Since third-party data is being stripped from Facebook in the name of privacy, we need every targeting advantage we can get. The ability to include an embeddable “Join Group” button on your website means you can add prospects who click to custom audiences; pairing this feature with Facebook Analytics will allow you to create separate audiences of people who have visited specific pages on your website and interacted with your group.
Community-Based Curation (and AR) Come to Instagram
Speaking of engaged audiences…
There are still boatloads of people who don’t seem to realize the relationship between Facebook and Instagram; much of the backlash that’s hit the former over the last two months has left the latter completely unscathed. As such, Instagram is thriving.
Currently, the app’s Explore feature helps people “discover new ideas, people, and experiences.” The redesign will kick that mission up a notch, organizing personalized recommendations into topic channels based on interest that make it easier to dig into any subject you’re interest in based on a whim.
Why should you care?
Because you’re probably building an organic following on Instagram to grow brand awareness, and the new Explore feature will allow you to leverage hashtags to stuff your content into these categories. Remember: interaction can be used to create audiences for ads. By boosting a post and tagging it to appear in the categories that might exist within your prospects’ apps, you can improve the chance of engagement and give yourself yet another channel from which to create custom audiences.

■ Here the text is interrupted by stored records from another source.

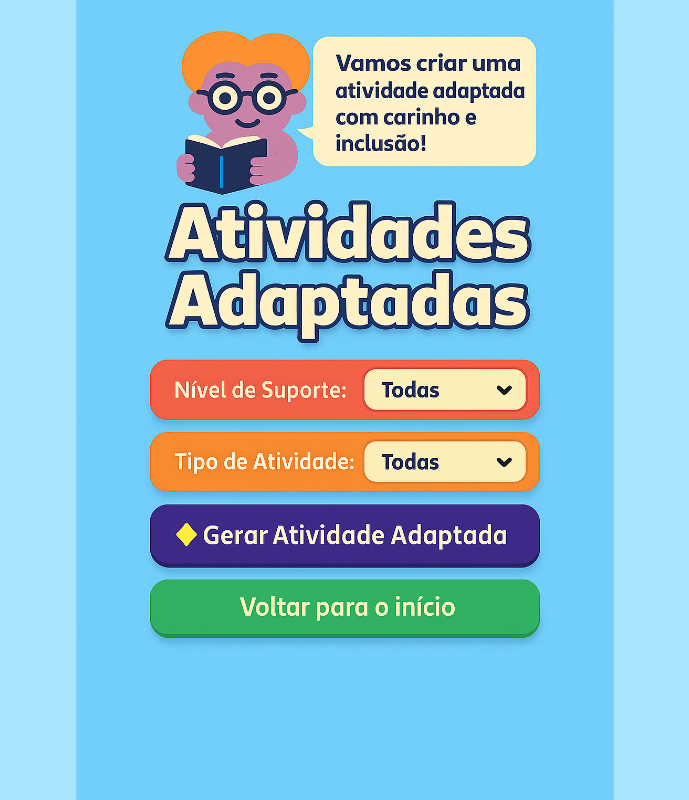
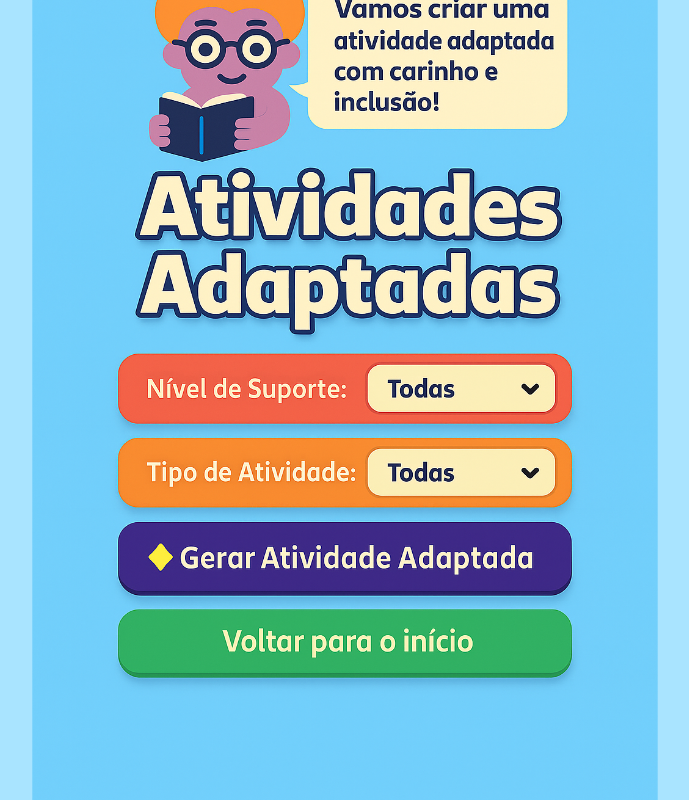
Before and after one commit to letiricetti2-alt/gerador-de-atividades-infantis, a Next.js app: page /atividades-adaptadas in a window 1280 px wide. Shown: the whole page, without its empty margins (295-984 px from the left). Built offline with nearby package versions, Linux system fonts and the light colour scheme.

Commit message:
Update page.jsx

```diff
--- a/app/atividades-adaptadas/page.jsx
+++ b/app/atividades-adaptadas/page.jsx
@@ -5,26 +5,25 @@ import Image from "next/image";
 export default function AtividadesAdaptadas() {
   return (
     <>
-      {/* Fundo azul idêntico à home */}
       <style jsx global>{`
         html, body {
           background-color: #A9E4FF !important;
           height: 100%;
+          width: 100%;
           margin: 0;
           padding: 0;
-          overflow: hidden; /* evita barra de rolagem */
+          overflow: hidden;
         }
       `}</style>
 
-      {/* Container principal ocupando toda a tela */}
       <main className="flex justify-center items-center w-screen h-screen bg-[#A9E4FF]">
-        <div className="relative w-[100vw] h-[100vh] max-w-[480px] max-h-[950px] flex justify-center items-center">
+        <div className="relative w-[100vw] h-[100vh] max-w-[530px] max-h-[990px] flex justify-center items-center">
           <Image
             src="/adaptada.jpeg"
             alt="Atividades Adaptadas"
             fill
             priority
-            className="object-contain scale-[1.12]" // ajuste exato pra igualar à home
+            className="object-contain scale-[1.18]"
           />
         </div>
       </main>
```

The new Explore tab rolls out some time in the next few weeks. Be ready.
Side note: This probably won’t benefit you as an advertiser, but it will rock your world as a human being…
One of the Instagram updates is the ability to share to stories from apps like Spotify! You can post the song you’re listening to to your Story through your phone’s camera and append a clickable link without even connecting the two accounts. So cool!
Messenger Gets a Whole Mess of New Toys
Last but not least, Facebook Messenger is getting a few new features that could play a big role in the way you use the platform for business.
First—and not technically an F8 announcement—per WordStream founder Larry Kim, Facebook’s ban on creating new marketing chatbots has been lifted (woo!).
The two biggest updates to Messenger that were announced by staffers were real doozies.
First, Facebook will launch an AR integration for Messenger that will allow businesses of all sizes to “Leverage the Camera Effects Platform to easily integrate AR into their Messenger experience, bringing the virtual and physical worlds one step closer together.”
Let’s say you run an ecommerce business and someone uses Messenger to ask you a question about one of your products. This integration will allow you to prompt the potential customer to open their camera, which will let them visualize the product before buying it through the use of custom filters and AR effects. Though the feature is in closed beta and will only be rolled out to select brands over the next few months, Facebook plans to roll it out to all businesses if testing goes smoothly.
Next up, Facebook is implementing a new translation feature to help users communicate outside of their default language.
Right out of the gate, M will assist users with “translations from English to Spanish (and vice-versa) in Marketplace conversations taking place in the US.” We anticipate that Facebook is simply using Marketplace as a testing ground; if the translation feature proves effective, it’s only a matter of time before language barriers are nothing of the sort for businesses worldwide.
While they don’t quite make up for the loss of free third-party targeting data baked into its ad interface, these features add a ton of business potential to Facebook, Instagram, and Messenger from both an organic and paid perspective. As the Cambridge Analytica fallout continues and these innovations go live for all of us operating on a Facebook property, it’s going to be super interesting to see how businesses of all sizes leverage these tools at each stage of the sales process.